Wayne Woodard named interim director of NC Private Protective Services


Department of Public Safety Secretary Erik A. Hooks has named Wayne Woodard to be interim director of Private Protective Services. Woodard, a former director of both the Criminal Justice Standards Commission and Private Protective Services, assumed his new duties June 5.

Private Protective Services is the agency within the Department of Public Safety that supports the Private Protective Services and Alarms Systems Licensing Boards. The Boards are charged with administering the licensing, education and training requirements of the persons, firms, associations and corporations engaged in private protective services and alarms systems professions within North Carolina.

“Mr. Woodard has a wealth of experience with licensing boards and specifically with Private Protective Services,” said DPS Deputy Secretary Pam Cashwell. “We are pleased and excited to have someone with Mr. Woodard’s experience on our team to provide interim leadership for PPS as we complete a thorough search for a new permanent director and assistant director.”

After serving in the military, Woodard joined the High Point Police Department and worked in a variety of positions for more than nine years. Starting in 1983, he was employed with the NC Department of Justice, serving first as a criminal justice training coordinator at the Justice Academy in Salemburg, where he was the director of the Basic Law Enforcement Training program and the curriculum development coordinator for the state-mandated course. Woodard later served as an associate director at the Criminal Justice Standards Division in Raleigh. In that role, he was responsible for all training mandated by the Commission, which included certification of training schools, courses, instructors and all radar operators in the state.

Woodard then served as executive director for the Auctioneer Licensing Board for nine years. He returned to NC DOJ as director of Private Protective Services. Woodard left PPS when he was appointed to serve as director of the Criminal Justice Standards Division, and in that role served as director of the Criminal Justice Standards Commission. Woodard is now retired, but has returned to state government several times to support various state agencies on an interim basis.
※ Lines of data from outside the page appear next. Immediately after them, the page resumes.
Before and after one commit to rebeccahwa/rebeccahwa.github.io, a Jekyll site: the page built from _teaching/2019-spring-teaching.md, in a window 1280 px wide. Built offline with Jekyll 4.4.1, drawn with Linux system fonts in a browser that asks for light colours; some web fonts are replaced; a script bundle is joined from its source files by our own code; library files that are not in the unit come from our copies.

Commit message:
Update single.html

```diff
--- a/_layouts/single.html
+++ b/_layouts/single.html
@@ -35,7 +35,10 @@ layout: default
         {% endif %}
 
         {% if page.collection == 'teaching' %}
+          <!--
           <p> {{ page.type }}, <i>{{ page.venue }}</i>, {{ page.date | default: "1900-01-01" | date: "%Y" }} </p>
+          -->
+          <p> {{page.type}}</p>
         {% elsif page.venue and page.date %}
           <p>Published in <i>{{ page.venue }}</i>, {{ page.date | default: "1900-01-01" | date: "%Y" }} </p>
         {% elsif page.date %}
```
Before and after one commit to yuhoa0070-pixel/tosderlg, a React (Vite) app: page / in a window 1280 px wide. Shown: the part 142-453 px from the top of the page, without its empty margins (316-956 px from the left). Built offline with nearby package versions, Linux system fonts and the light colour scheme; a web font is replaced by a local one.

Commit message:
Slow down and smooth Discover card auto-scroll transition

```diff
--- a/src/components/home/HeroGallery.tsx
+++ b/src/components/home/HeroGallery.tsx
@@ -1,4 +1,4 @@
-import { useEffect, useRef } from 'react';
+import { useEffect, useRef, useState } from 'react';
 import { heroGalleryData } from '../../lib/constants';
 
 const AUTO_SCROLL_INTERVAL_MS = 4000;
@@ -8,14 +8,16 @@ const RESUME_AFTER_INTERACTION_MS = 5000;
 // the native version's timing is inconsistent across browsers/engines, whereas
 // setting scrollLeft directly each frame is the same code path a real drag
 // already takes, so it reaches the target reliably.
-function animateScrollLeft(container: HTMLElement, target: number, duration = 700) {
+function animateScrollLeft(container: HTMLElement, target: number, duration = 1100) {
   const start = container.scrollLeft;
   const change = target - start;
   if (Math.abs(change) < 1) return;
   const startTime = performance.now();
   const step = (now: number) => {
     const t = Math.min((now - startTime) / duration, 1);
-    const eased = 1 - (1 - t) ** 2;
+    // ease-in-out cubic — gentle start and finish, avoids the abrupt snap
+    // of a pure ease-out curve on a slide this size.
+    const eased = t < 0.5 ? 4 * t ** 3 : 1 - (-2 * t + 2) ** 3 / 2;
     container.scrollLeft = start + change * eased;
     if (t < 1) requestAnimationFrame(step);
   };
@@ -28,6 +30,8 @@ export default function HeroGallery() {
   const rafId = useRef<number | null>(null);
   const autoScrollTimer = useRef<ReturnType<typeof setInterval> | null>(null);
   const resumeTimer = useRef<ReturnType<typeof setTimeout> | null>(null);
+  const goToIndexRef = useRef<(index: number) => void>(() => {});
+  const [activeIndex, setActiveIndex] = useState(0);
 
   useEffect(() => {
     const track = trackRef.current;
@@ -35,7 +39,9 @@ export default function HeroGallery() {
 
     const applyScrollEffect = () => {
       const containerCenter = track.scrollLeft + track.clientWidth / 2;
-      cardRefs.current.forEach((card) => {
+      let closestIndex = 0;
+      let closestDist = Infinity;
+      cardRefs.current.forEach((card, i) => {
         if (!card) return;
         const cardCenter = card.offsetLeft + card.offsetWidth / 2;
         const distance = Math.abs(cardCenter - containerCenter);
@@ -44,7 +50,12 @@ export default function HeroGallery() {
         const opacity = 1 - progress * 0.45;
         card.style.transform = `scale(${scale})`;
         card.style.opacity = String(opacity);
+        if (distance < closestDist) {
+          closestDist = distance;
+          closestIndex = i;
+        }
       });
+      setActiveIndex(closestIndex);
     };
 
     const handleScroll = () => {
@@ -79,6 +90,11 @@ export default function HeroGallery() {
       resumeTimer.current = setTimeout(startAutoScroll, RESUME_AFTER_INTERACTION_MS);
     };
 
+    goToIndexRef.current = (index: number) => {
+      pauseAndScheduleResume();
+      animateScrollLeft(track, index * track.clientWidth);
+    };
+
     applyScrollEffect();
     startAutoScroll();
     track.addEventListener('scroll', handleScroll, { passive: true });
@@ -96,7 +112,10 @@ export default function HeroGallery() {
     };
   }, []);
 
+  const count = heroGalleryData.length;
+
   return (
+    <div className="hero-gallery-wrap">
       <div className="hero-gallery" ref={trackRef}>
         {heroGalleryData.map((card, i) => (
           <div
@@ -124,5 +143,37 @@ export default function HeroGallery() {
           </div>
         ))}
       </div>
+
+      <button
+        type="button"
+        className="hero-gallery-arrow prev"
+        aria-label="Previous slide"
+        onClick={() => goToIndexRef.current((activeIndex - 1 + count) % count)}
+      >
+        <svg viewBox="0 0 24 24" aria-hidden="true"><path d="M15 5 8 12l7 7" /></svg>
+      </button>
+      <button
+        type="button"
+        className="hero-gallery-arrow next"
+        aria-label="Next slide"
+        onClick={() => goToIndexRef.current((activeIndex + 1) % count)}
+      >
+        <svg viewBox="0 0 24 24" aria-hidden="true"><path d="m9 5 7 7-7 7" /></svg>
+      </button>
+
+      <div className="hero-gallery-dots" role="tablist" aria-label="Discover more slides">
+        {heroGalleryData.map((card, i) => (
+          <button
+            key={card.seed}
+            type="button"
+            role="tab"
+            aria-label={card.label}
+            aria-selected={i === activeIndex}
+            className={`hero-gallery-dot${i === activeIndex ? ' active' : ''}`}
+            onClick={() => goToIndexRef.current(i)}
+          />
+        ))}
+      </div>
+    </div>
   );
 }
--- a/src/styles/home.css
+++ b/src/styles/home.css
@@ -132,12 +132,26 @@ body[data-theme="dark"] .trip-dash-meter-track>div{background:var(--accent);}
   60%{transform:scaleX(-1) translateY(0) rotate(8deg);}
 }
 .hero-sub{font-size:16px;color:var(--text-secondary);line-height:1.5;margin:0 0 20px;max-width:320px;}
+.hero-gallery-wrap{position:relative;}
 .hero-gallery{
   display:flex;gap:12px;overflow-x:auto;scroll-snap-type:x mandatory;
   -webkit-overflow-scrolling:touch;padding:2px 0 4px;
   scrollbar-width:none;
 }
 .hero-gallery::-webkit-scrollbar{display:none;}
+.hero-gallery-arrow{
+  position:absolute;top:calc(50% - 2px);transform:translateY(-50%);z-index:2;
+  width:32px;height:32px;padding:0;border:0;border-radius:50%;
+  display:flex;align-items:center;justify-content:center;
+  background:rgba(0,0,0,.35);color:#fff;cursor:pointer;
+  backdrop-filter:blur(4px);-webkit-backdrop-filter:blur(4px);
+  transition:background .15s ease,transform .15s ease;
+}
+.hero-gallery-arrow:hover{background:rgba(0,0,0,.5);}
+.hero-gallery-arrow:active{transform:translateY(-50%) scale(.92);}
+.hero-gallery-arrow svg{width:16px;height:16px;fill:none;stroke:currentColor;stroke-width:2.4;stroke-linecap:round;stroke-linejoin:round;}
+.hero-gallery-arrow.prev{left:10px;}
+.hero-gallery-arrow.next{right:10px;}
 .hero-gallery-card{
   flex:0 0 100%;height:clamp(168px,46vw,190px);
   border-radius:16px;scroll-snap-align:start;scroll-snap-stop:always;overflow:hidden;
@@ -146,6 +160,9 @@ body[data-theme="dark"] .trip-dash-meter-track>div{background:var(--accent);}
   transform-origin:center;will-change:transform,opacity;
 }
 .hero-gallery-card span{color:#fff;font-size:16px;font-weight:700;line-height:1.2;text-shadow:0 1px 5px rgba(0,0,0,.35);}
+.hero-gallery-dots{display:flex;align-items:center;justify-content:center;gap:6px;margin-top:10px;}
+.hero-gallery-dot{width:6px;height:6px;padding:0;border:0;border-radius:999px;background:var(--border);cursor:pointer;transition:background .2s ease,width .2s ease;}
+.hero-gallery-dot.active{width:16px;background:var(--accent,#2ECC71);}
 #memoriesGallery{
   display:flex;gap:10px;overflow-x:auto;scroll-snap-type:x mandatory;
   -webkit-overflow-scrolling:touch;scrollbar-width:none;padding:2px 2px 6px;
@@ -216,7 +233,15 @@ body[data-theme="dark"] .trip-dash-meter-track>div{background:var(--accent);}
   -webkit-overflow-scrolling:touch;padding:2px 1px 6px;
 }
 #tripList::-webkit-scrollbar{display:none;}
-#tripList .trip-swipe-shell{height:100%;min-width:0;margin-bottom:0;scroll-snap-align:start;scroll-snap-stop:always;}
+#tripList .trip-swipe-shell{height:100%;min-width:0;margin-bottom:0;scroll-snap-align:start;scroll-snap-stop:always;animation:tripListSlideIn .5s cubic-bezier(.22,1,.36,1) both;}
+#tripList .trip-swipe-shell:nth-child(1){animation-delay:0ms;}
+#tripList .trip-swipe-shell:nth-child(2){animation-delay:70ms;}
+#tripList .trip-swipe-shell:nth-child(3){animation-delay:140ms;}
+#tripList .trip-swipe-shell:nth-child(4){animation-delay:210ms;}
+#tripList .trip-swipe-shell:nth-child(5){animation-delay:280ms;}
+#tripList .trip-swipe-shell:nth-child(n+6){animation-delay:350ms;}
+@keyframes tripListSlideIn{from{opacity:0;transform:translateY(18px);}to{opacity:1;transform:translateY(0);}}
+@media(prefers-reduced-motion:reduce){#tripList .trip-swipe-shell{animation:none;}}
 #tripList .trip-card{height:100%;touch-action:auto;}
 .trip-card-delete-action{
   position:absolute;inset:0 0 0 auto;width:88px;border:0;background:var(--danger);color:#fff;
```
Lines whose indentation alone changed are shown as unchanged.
Most recently, he served as interim director of the Auctioneer Licensing Board for six months and managed their process to hire a new director.

Woodard received a bachelor’s degree in Administration of Justice from Guilford College.